A good gutter system is a homeowner’s number one defense against siding rot, foundation damage, and warped window frames. When inclement weather causes damage to the gutters, they become incapable of collecting water from the roof and guiding it away from your home’s exterior. A gutter system becomes even more vulnerable during the winter months as fluctuating temperatures cause water to freeze/thaw, and winds begin to buffet gutter troughs and the fascia that supports them. But it’s not just the elements that contribute to the problem. Here are some tips on how to prevent gutter damage.
Regular Gutter Maintenance
The best way to prevent gutter damage is to keep them in good shape. Regular gutter maintenance includes:
- clearing out debris from gutter troughs
- cleaning gutter trough surfaces, both inside and out to remove environmental pollutants
- doing minor repairs such as re-caulking worn seams to prevent the formation of rust on aluminum gutters
- inspecting the gutter system after seasonal storms for loose hardware, missing gutter sections, and shifted downspouts and/or downspout extenders
Eliminate Bad Maintenance Habits

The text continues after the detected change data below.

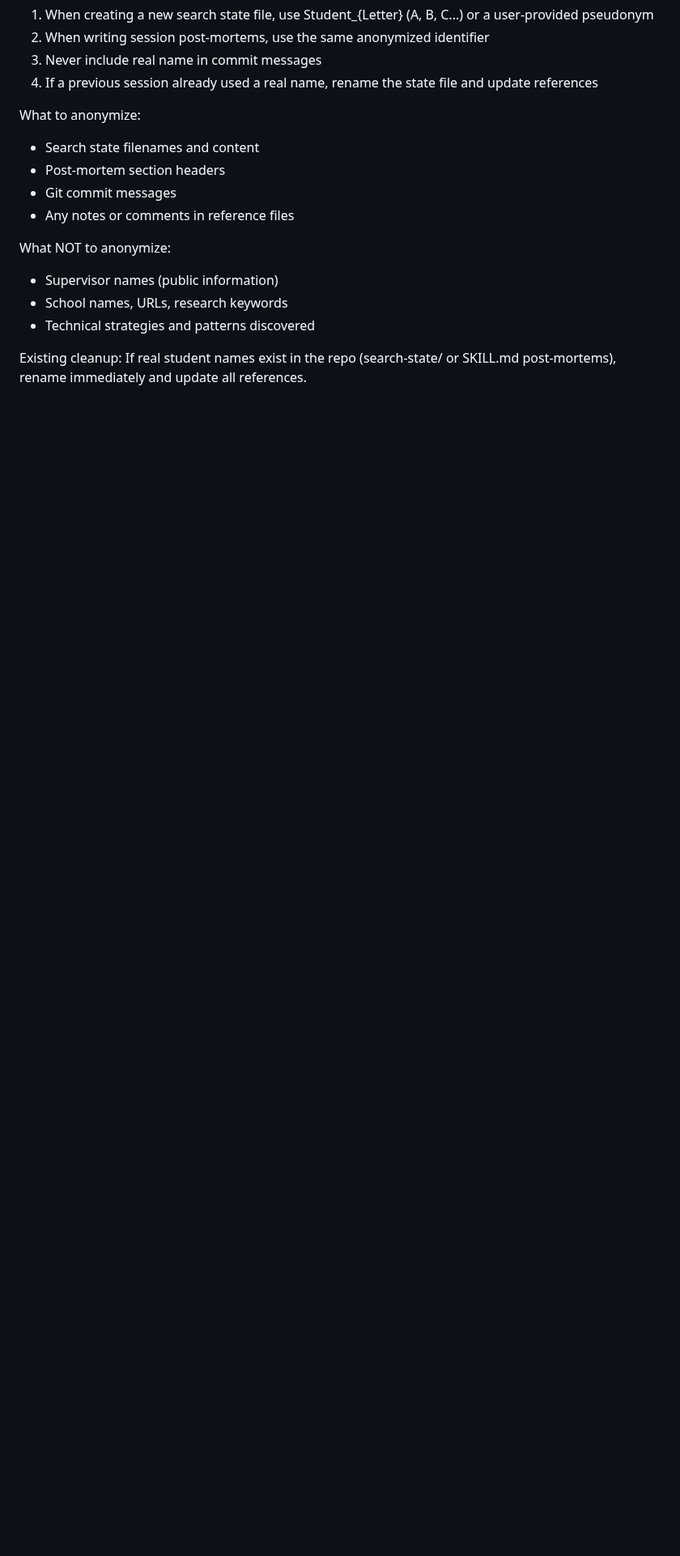
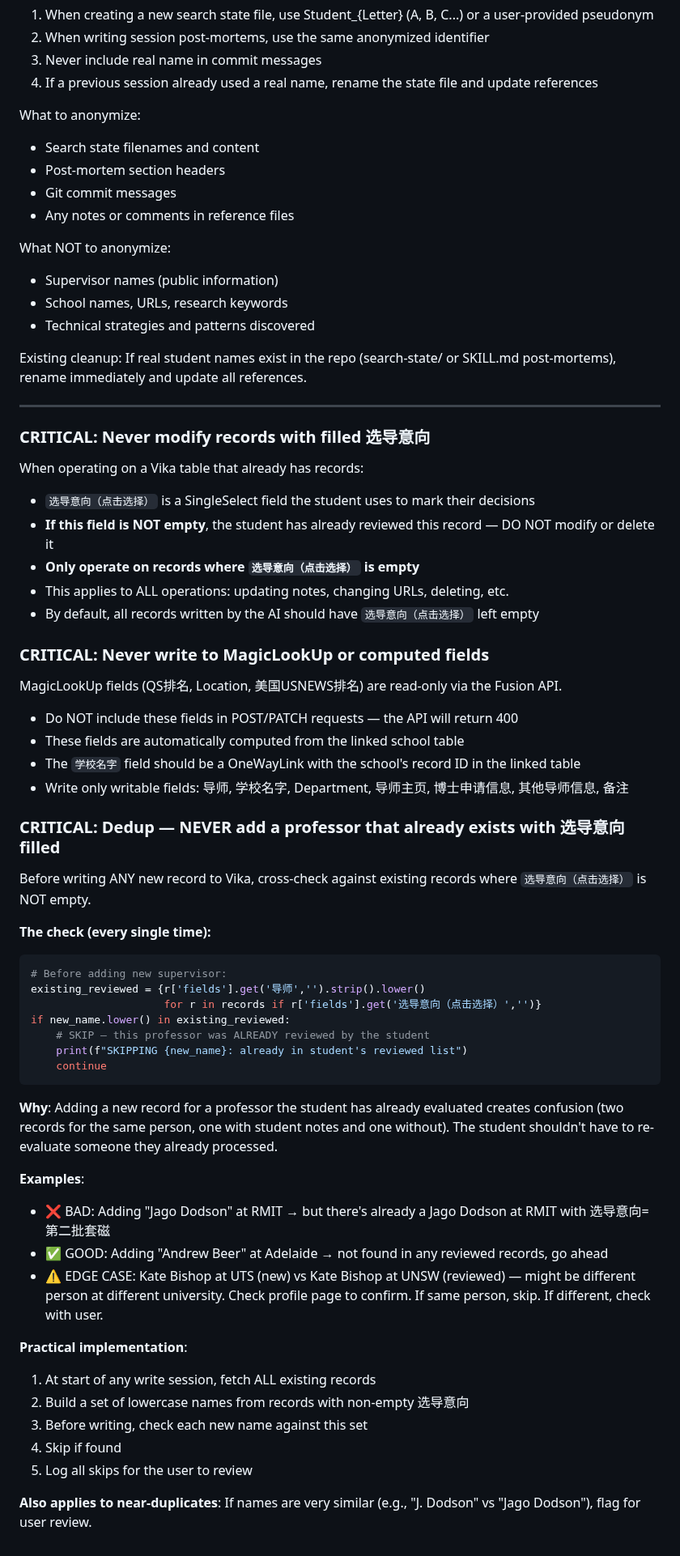
Before and after one commit to PNmiracle/phd-supervisor-selector, a Markdown page: SKILL.md, the part around the change. Shown at 81% size. Rendered like a GitHub page; blank space fills up the shorter version.

Commit message:
write: CRITICAL dedup rule — NEVER add professor that already exists with 选导意向 filled. Cross-check before every write.

````diff
--- a/SKILL.md
+++ b/SKILL.md
@@ -747,3 +747,54 @@ What NOT to anonymize:
 
 Existing cleanup:
 If real student names exist in the repo (search-state/ or SKILL.md post-mortems), rename immediately and update all references.
+
+---
+
+### CRITICAL: Never modify records with filled 选导意向
+
+When operating on a Vika table that already has records:
+- `选导意向（点击选择）` is a SingleSelect field the student uses to mark their decisions
+- **If this field is NOT empty**, the student has already reviewed this record — DO NOT modify or delete it
+- **Only operate on records where `选导意向（点击选择）` is empty**
+- This applies to ALL operations: updating notes, changing URLs, deleting, etc.
+- By default, all records written by the AI should have `选导意向（点击选择）` left empty
+
+
+### CRITICAL: Never write to MagicLookUp or computed fields
+
+MagicLookUp fields (QS排名, Location, 美国USNEWS排名) are read-only via the Fusion API.
+- Do NOT include these fields in POST/PATCH requests — the API will return 400
+- These fields are automatically computed from the linked school table
+- The `学校名字` field should be a OneWayLink with the school's record ID in the linked table
+- Write only writable fields: 导师, 学校名字, Department, 导师主页, 博士申请信息, 其他导师信息, 备注
+
+### CRITICAL: Dedup — NEVER add a professor that already exists with 选导意向 filled
+
+Before writing ANY new record to Vika, cross-check against existing records where `选导意向（点击选择）` is NOT empty.
+
+**The check (every single time):**
+```python
+# Before adding new supervisor:
+existing_reviewed = {r['fields'].get('导师','').strip().lower()
+                     for r in records if r['fields'].get('选导意向（点击选择）','')}
+if new_name.lower() in existing_reviewed:
+    # SKIP — this professor was ALREADY reviewed by the student
+    print(f"SKIPPING {new_name}: already in student's reviewed list")
+    continue
+```
+
+**Why**: Adding a new record for a professor the student has already evaluated creates confusion (two records for the same person, one with student notes and one without). The student shouldn't have to re-evaluate someone they already processed.
+
+**Examples**:
+- ❌ BAD: Adding "Jago Dodson" at RMIT → but there's already a Jago Dodson at RMIT with 选导意向=第二批套磁
+- ✅ GOOD: Adding "Andrew Beer" at Adelaide → not found in any reviewed records, go ahead
+- ⚠️ EDGE CASE: Kate Bishop at UTS (new) vs Kate Bishop at UNSW (reviewed) — might be different person at different university. Check profile page to confirm. If same person, skip. If different, check with user.
+
+**Practical implementation**:
+1. At start of any write session, fetch ALL existing records
+2. Build a set of lowercase names from records with non-empty 选导意向
+3. Before writing, check each new name against this set
+4. Skip if found
+5. Log all skips for the user to review
+
+**Also applies to near-duplicates**: If names are very similar (e.g., "J. Dodson" vs "Jago Dodson"), flag for user review.
````
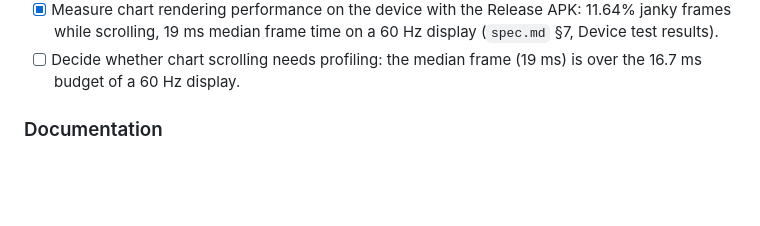
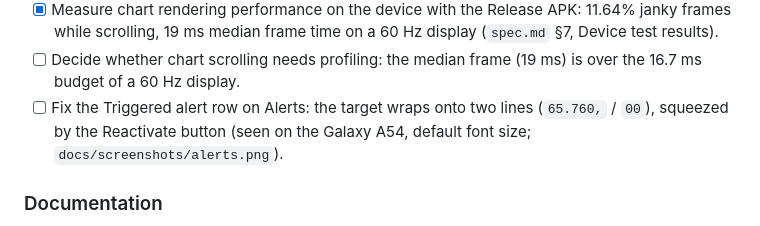
Before and after one commit to allisson/bitcoin-alert, a Markdown page: docs/roadmap.md, the part around the change. Drawn GitHub-style; blank space fills up the shorter version.

```diff
--- a/docs/roadmap.md
+++ b/docs/roadmap.md
@@ -455,6 +455,7 @@ Chart overlays from `docs/prototypes/chart-options.html`, option 2 (`spec.md` §
 - [x] Validate application startup performance on the device with the Release APK: 296 to 364 ms cold start on the Galaxy A54 (`spec.md` §7, Device test results).
 - [x] Measure chart rendering performance on the device with the Release APK: 11.64% janky frames while scrolling, 19 ms median frame time on a 60 Hz display (`spec.md` §7, Device test results).
 - [ ] Decide whether chart scrolling needs profiling: the median frame (19 ms) is over the 16.7 ms budget of a 60 Hz display.
+- [ ] Fix the Triggered alert row on Alerts: the target wraps onto two lines (`65.760,` / `00`), squeezed by the Reactivate button (seen on the Galaxy A54, default font size; `docs/screenshots/alerts.png`).
 
 ### Documentation
 
```
Also changed, not shown: README.md (+7 -0 lines), docs/screenshots/alerts.png (added), docs/screenshots/history.png (added), docs/screenshots/home.png (added), docs/screenshots/sheet.png (added).
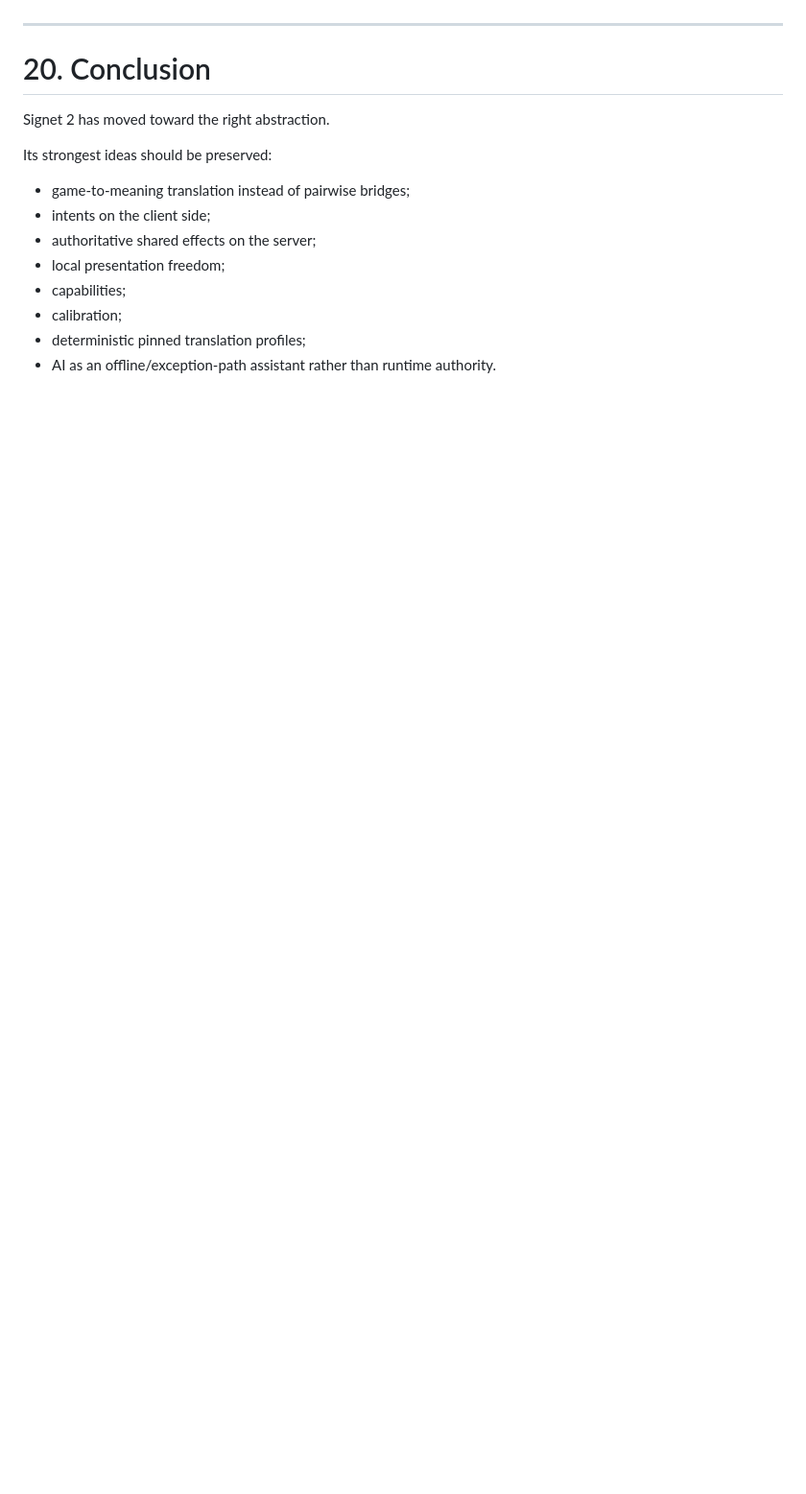
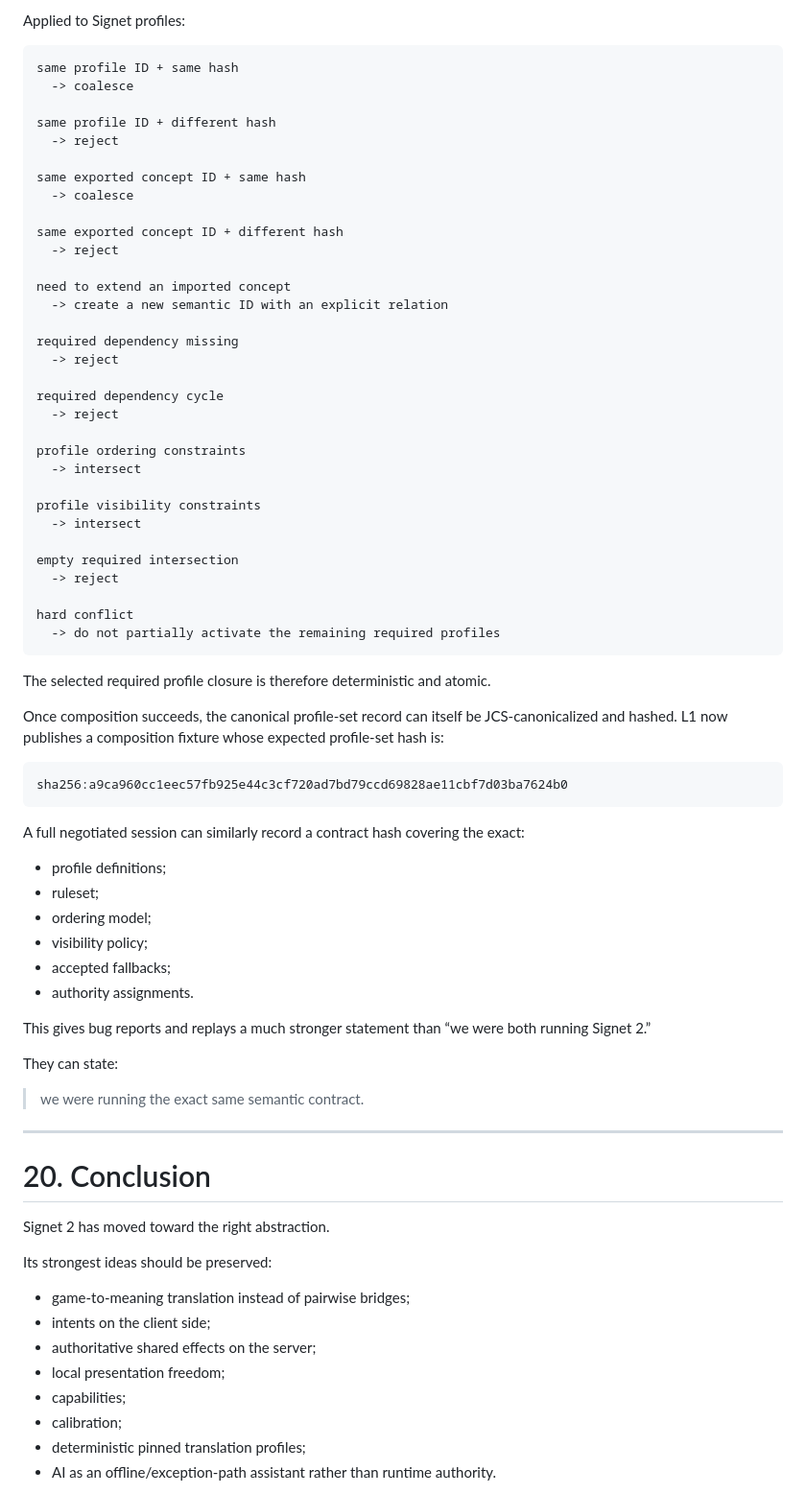
Before and after one commit to Distributed-Minds/Fleet-Control-Public, a Markdown page: Publications/Game-Interoperability/FROM-SHARED-MEANING-TO-SHARED-CONTRACTS-DRAFT.md, the part around one of its changes. Shown at 96% size. Drawn GitHub-style; blank space fills up the shorter version.

Commit message:
Publication: specify canonical semantics and profile composition

```diff
--- a/Publications/Game-Interoperability/FROM-SHARED-MEANING-TO-SHARED-CONTRACTS-DRAFT.md
+++ b/Publications/Game-Interoperability/FROM-SHARED-MEANING-TO-SHARED-CONTRACTS-DRAFT.md
@@ -1253,3 +1312,63 @@ That remains the job of the conformance and replay tests proposed above.
+Applied to Signet profiles:
+
+~~~text
+same profile ID + same hash
+  -> coalesce
+
+same profile ID + different hash
+  -> reject
+
+same exported concept ID + same hash
+  -> coalesce
+
+same exported concept ID + different hash
+  -> reject
+
+need to extend an imported concept
+  -> create a new semantic ID with an explicit relation
+
+required dependency missing
+  -> reject
+
+required dependency cycle
+  -> reject
+
+profile ordering constraints
+  -> intersect
+
+profile visibility constraints
+  -> intersect
+
+empty required intersection
+  -> reject
+
+hard conflict
+  -> do not partially activate the remaining required profiles
+~~~
+
+The selected required profile closure is therefore deterministic and atomic.
+
+Once composition succeeds, the canonical profile-set record can itself be JCS-canonicalized and hashed. L1 now publishes a composition fixture whose expected profile-set hash is:
+
+~~~text
+sha256:a9ca960cc1eec57fb925e44c3cf720ad7bd79ccd69828ae11cbf7d03ba7624b0
+~~~
+
+A full negotiated session can similarly record a contract hash covering the exact:
+
+- profile definitions;
+- ruleset;
+- ordering model;
+- visibility policy;
+- accepted fallbacks;
+- authority assignments.
+
+This gives bug reports and replays a much stronger statement than “we were both running Signet 2.”
+
+They can state:
+
+> we were running the exact same semantic contract.
+
 ---
 
 # 20. Conclusion
```
Also changed, not shown: other parts of Publications/Game-Interoperability/FROM-SHARED-MEANING-TO-SHARED-CONTRACTS-DRAFT.md (+65 -0 lines).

Attacking the dirty job of cleaning the gutters with a power washer or scrubbing the gutter trough with a stiff bristle brush makes sense if you want to clean the gutters in as short a time as possible. To prevent gutter damage when maintaining the gutter system, here are some maintenance habits to avoid:
- Don’t use gutter cleaning tools that will scratch the surface of metal gutters – use plastic scoops and soft bristle brushes.
- Since aluminum gutters can be dented with a minimum of pressure, don’t lean ladders directly against the gutters.
- Don’t use harsh chemicals – they can harm the finish of the gutter system.
- A pressure washer can push water in behind gutters where it might not dry out, allowing rot, mold or mildew to form – use a garden hose with a spray nozzle instead.
Commercial Grade Gutter Materials
Whether your gutter system is made of aluminum, copper or vinyl, the thickness of the gutter material is a contributing factor to the gutters’ durability and strength. Aluminum gutters, for example, are easily dented by hail, heavy rain, and miscellaneous items such as baseballs and toys. Several small dents over time might not negatively affect your gutters. However, large dents can impede how efficiently water flows through the gutter channel, encouraging debris to build up. Gutters made from higher gauge metals will help prevent damage caused by impact.